▶ [Information supplied]:
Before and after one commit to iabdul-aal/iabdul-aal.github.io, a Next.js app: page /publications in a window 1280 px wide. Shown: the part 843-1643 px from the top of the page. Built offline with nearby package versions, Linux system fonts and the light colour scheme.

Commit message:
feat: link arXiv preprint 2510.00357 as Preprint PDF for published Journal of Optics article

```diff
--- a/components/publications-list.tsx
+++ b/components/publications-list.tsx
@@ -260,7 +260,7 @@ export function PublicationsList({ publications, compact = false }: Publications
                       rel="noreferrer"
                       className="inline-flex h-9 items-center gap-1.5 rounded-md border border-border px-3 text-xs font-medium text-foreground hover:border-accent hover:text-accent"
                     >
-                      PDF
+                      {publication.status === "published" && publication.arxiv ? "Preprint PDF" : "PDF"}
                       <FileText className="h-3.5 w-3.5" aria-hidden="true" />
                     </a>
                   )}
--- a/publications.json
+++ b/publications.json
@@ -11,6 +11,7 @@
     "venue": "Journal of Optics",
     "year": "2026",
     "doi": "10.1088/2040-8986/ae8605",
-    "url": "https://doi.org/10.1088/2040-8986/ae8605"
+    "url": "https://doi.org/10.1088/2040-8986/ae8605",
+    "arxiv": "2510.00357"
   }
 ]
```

▶ [What is expected]:
Your task is to retype the records precisely as they stand.

▶ [Finished task]:
Before and after one commit to iabdul-aal/iabdul-aal.github.io, a Next.js app: page /publications in a window 1280 px wide. Shown: the part 843-1643 px from the top of the page. Built offline with nearby package versions, Linux system fonts and the light colour scheme.

Commit message:
feat: link arXiv preprint 2510.00357 as Preprint PDF for published Journal of Optics article

```diff
--- a/components/publications-list.tsx
+++ b/components/publications-list.tsx
@@ -260,7 +260,7 @@ export function PublicationsList({ publications, compact = false }: Publications
                       rel="noreferrer"
                       className="inline-flex h-9 items-center gap-1.5 rounded-md border border-border px-3 text-xs font-medium text-foreground hover:border-accent hover:text-accent"
                     >
-                      PDF
+                      {publication.status === "published" && publication.arxiv ? "Preprint PDF" : "PDF"}
                       <FileText className="h-3.5 w-3.5" aria-hidden="true" />
                     </a>
                   )}
--- a/publications.json
+++ b/publications.json
@@ -11,6 +11,7 @@
     "venue": "Journal of Optics",
     "year": "2026",
     "doi": "10.1088/2040-8986/ae8605",
-    "url": "https://doi.org/10.1088/2040-8986/ae8605"
+    "url": "https://doi.org/10.1088/2040-8986/ae8605",
+    "arxiv": "2510.00357"
   }
 ]
```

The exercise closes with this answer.